Hong Kong’s latest pro-democracy group, 2047 HK Monitor, publishes an advertisement in the Wall Street Journal. It asks the Chinese Communist Party to honour its commitments to maintain the city’s autonomy, legal system and freedoms, to allow full democracy, and to ensure a fair and clean business environment. Perhaps the most resonant request is Number 8, asking Beijing to ‘understand Hong Kong’s unique historical background…’
The division and distrust between the central government and Hong Kong’s population seem rooted in mutual incomprehension. Pro-Beijing figures often blame pro-democrats, students and other dissenters for ‘not understanding’ modern China. But the onus is surely on the sovereign power to clue itself in on its recently resumed territory. All the signs are that Beijing officials have zero empathy for the communal memory of a city settled by refugees who fled Mao’s terror and famine. They have nothing but hostility towards the population’s attachment to apparently ‘un-Chinese’ concepts of law and liberty. And they totally lack the imagination to earn and inspire loyalty and respect, knowing only how to demand it and demonize anyone who doesn’t comply.
As Gordon ‘collapse of China’ Chang suggests here, this crude and cold obsession with control of the populace is proving to be equally counterproductive in Tibet and Xinjiang. All you have to do is be nice to people – is it really that difficult? But of course the authoritarian Leninist culture, resurgent under Xi Jinping, cannot work that way. The Communist Party is about its own narratives and an alternate reality. It can’t win critics over by saying: “Yeah, we seriously screwed up, starving 40 million people to death in the late 50s.” In the Mainland, the famine (like the party’s passivity in World War II, like the Cultural Revolution, like 6-4-89, etc) officially didn’t happen, or hardly.
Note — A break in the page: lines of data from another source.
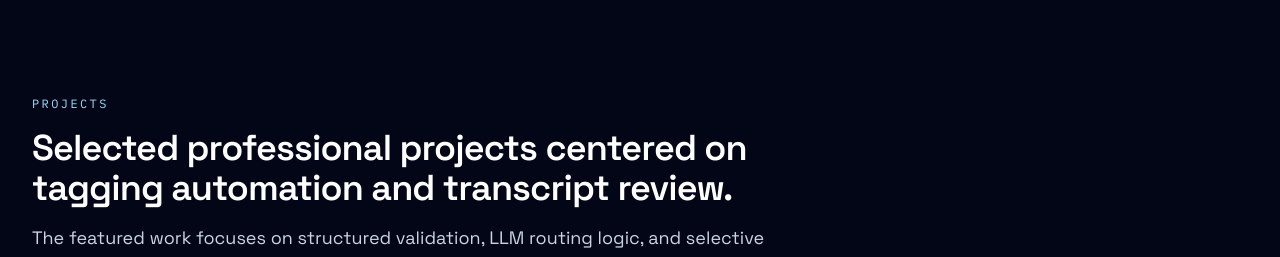
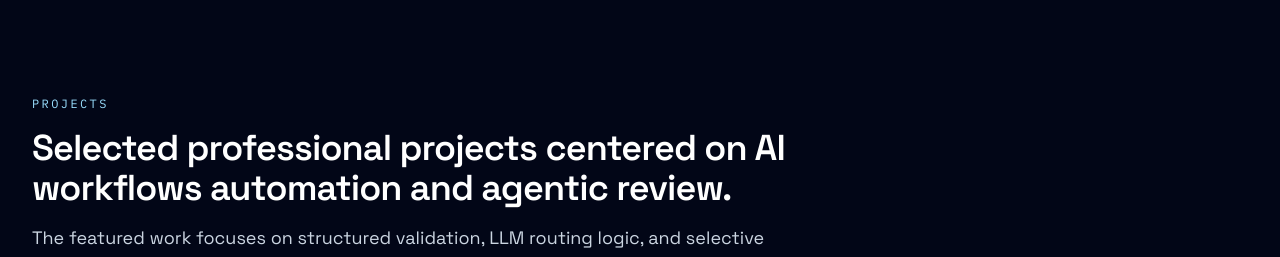
Before and after one commit to OrBarak3/orbarak-website, a React (Vite) app: page / in a window 1280 px wide. Shown: the part 1300-1557 px from the top of the page. Built offline with nearby package versions, Linux system fonts and the light colour scheme; no server answers.

Commit message:
fix: update project and education section titles for clarity

```diff
--- a/src/App.tsx
+++ b/src/App.tsx
@@ -122,7 +122,7 @@ export default function App() {
           <div className="mx-auto max-w-7xl px-5 sm:px-6 lg:px-8">
             <SectionTitle
               eyebrow="Projects"
-              title="Selected professional projects centered on tagging automation and transcript review."
+              title="Selected professional projects centered on AI workflows automation and agentic review."
               description="The featured work focuses on structured validation, LLM routing logic, and selective human review to reduce manual effort without losing control over quality."
             />
 
@@ -162,7 +162,7 @@ export default function App() {
             <SectionTitle
               eyebrow="Skills"
               title="Tools and skills used in day-to-day applied AI work."
-              description="This section follows the CV directly: LLM workflow design, agentic tooling, internal Python systems, data pipelines, and cross-functional delivery skills."
+              description="LLM workflow design, agentic tooling, internal Python systems, data pipelines, and cross-functional delivery skills."
             />
 
             <motion.div className="mt-12 grid gap-6 lg:grid-cols-2" {...staggerContainer}>
@@ -208,7 +208,7 @@ export default function App() {
           <div className="mx-auto max-w-7xl px-5 sm:px-6 lg:px-8">
             <SectionTitle
               eyebrow="Education"
-              title="Engineering training that supports the current AI systems work."
+              title="Engineering education, programming, and machine learning focus"
               description="Formal coursework and quantitative foundations from Tel Aviv University complement the applied workflow, evaluation, and tooling experience."
             />
 
```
People who know otherwise are deviant, a threat – enemies who don’t/can’t/won’t love the motherland.
Maybe in a way 2047 HK Monitor is missing the point; Beijing does understand Hong Kong all too well.
Indeed, maybe it is the group of pro-democracy financiers and professionals who don’t entirely get Beijing. Their ad’s 10th and final request asks for universal suffrage in Hong Kong that can be ‘leveraged as a blueprint’ for democratic elections in China…
Assuming a central government official reads this far, now is the time when he screws the ad up and angrily chucks it away, more convinced than ever that political reform in Hong Kong spells doom. Request number 10 is (if modestly) asking the Chinese Communist Party to give up its monopoly of power, and essentially cease to exist. Obviously another evil ‘unique melting pot of Eastern and Western cultures’ conspiracy.
The 10 requests in full…